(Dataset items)
========

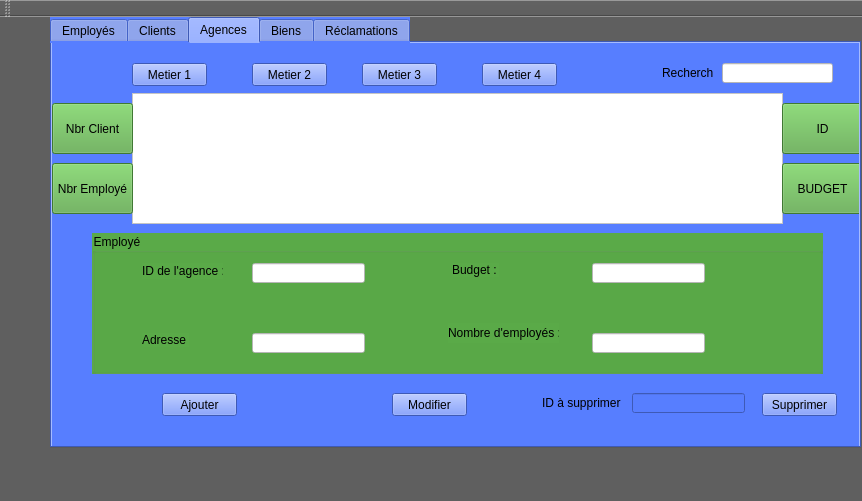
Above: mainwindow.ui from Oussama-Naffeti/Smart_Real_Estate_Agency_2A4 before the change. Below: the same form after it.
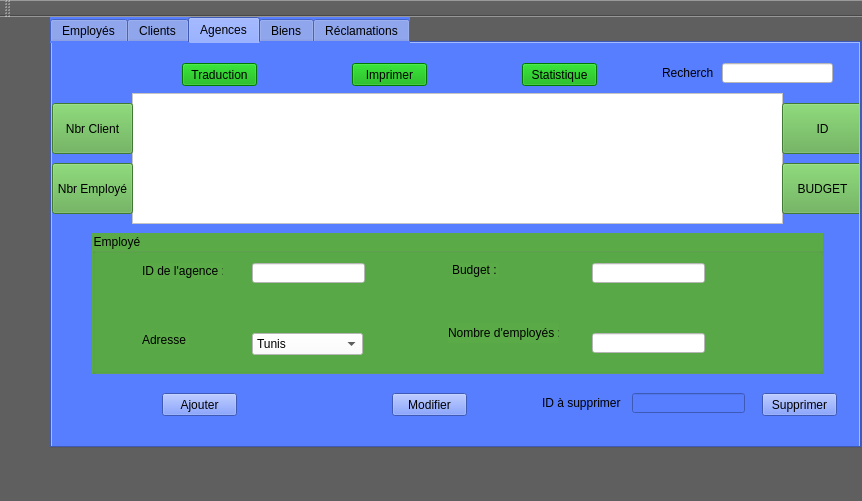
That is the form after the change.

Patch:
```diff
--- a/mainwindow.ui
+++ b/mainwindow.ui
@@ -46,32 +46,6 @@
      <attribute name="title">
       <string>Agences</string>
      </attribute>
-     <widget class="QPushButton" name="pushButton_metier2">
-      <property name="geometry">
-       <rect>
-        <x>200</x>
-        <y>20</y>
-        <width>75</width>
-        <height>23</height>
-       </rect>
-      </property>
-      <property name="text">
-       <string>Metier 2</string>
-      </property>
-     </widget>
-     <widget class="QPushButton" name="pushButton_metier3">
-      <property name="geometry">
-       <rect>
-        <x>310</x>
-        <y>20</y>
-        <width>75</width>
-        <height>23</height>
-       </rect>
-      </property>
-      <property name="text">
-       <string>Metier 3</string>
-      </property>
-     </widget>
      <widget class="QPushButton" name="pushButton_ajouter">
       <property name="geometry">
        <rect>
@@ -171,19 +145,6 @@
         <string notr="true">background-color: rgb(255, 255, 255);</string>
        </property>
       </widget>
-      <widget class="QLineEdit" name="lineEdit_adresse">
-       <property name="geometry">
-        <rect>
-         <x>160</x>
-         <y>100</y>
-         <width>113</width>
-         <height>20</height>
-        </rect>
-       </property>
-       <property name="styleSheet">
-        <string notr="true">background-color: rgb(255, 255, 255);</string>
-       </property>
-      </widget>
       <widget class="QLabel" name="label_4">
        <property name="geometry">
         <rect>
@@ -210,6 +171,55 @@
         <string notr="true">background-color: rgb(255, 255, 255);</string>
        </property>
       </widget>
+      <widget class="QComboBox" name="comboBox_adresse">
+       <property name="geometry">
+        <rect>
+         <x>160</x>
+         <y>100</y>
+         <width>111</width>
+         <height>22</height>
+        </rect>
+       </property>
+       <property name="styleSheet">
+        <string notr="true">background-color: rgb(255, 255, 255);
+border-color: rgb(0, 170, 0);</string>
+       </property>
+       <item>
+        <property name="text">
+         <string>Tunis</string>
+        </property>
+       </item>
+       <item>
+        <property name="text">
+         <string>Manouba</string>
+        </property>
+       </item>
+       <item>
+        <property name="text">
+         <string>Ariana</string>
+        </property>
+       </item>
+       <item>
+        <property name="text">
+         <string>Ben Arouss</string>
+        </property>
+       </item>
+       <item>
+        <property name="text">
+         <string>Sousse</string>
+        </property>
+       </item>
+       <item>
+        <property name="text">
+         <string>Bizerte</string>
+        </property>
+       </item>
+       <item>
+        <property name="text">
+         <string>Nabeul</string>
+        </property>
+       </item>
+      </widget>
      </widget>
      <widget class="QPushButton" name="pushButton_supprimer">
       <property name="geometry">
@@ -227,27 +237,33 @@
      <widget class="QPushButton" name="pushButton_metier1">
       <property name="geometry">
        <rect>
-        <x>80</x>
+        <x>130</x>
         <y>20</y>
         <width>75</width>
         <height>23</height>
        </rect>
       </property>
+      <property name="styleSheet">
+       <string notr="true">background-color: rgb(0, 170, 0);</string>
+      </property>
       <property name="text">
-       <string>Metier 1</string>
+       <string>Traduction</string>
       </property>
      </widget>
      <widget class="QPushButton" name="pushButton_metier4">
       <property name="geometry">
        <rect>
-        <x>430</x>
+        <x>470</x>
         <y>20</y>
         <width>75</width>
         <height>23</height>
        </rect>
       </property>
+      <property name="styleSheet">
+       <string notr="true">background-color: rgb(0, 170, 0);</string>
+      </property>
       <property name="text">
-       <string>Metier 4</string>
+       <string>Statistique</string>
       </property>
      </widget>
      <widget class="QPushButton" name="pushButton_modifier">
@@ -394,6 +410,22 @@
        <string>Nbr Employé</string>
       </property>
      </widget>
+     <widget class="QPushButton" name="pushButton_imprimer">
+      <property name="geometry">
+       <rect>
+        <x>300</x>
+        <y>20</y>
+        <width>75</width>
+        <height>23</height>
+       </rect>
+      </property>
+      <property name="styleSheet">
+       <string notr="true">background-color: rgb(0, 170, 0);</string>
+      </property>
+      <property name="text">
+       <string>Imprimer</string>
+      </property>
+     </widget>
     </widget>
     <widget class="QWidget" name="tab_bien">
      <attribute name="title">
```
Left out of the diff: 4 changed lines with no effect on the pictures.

========

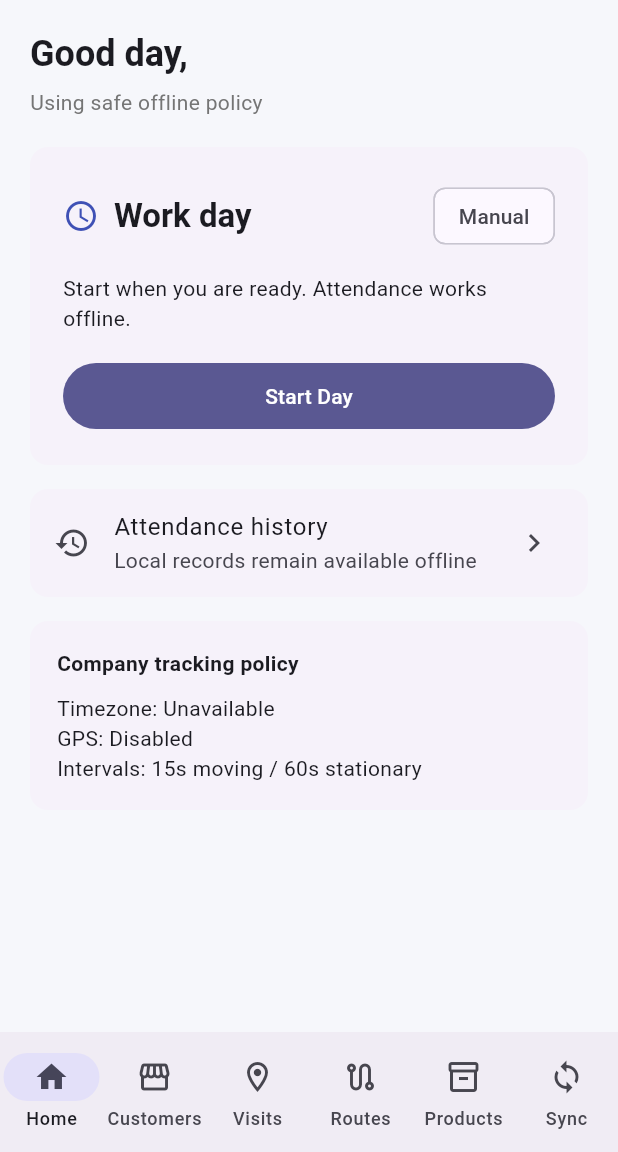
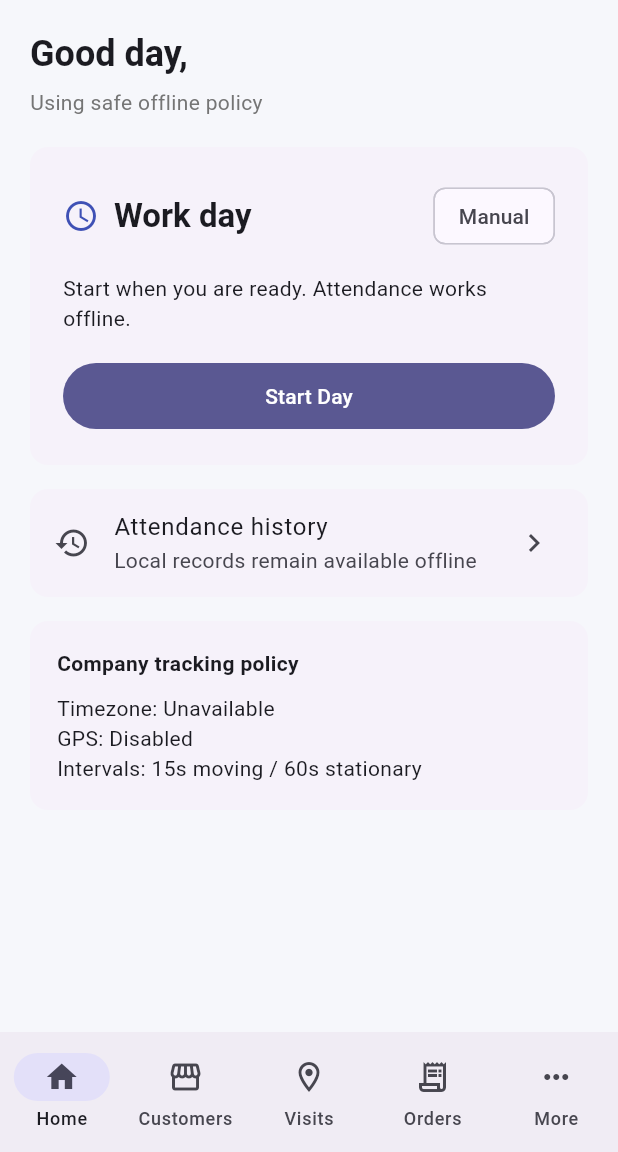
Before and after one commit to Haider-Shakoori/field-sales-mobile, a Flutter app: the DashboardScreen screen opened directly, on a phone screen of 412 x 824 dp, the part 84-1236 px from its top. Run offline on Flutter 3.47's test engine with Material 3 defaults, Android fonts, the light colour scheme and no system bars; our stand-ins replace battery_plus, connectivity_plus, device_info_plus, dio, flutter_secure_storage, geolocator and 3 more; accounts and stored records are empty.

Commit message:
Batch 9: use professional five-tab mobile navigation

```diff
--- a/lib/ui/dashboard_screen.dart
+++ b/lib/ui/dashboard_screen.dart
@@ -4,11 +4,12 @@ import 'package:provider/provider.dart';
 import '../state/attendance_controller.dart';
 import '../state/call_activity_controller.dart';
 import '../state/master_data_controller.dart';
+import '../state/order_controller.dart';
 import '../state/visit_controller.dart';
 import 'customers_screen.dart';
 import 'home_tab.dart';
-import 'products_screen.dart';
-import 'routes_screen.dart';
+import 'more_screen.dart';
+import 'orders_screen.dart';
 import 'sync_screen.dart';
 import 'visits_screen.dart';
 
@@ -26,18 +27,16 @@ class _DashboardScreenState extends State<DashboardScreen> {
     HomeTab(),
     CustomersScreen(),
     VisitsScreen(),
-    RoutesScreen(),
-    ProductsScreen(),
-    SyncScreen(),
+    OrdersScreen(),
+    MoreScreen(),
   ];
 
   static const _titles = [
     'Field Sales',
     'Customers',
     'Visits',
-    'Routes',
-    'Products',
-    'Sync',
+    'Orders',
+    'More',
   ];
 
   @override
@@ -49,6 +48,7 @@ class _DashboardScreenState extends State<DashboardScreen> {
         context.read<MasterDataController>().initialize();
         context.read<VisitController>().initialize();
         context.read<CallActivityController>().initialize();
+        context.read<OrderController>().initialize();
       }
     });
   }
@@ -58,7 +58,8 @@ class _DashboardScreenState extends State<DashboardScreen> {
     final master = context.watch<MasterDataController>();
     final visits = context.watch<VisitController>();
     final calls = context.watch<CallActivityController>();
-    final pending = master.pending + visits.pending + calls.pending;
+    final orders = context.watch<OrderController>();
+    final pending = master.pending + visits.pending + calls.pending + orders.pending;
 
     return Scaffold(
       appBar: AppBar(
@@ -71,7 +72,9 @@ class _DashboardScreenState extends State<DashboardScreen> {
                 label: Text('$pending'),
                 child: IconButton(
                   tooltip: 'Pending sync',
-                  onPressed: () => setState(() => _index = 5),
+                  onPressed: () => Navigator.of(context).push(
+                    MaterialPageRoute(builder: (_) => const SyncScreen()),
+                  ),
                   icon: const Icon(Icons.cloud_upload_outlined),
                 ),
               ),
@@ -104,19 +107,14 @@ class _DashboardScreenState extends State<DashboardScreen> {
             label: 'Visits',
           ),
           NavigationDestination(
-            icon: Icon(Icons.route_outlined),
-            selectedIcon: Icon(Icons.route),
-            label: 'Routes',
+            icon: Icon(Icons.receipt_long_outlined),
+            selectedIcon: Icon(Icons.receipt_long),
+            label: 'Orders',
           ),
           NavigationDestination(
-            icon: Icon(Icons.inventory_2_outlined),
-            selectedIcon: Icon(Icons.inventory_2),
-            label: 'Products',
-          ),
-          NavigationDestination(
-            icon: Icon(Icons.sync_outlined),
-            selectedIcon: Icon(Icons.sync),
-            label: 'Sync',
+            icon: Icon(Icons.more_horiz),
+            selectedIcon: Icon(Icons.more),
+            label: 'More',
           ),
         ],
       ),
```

========

Respond with a number only, please: how many lines in this data include the word "mainwindow".

## Solution for this exercise
3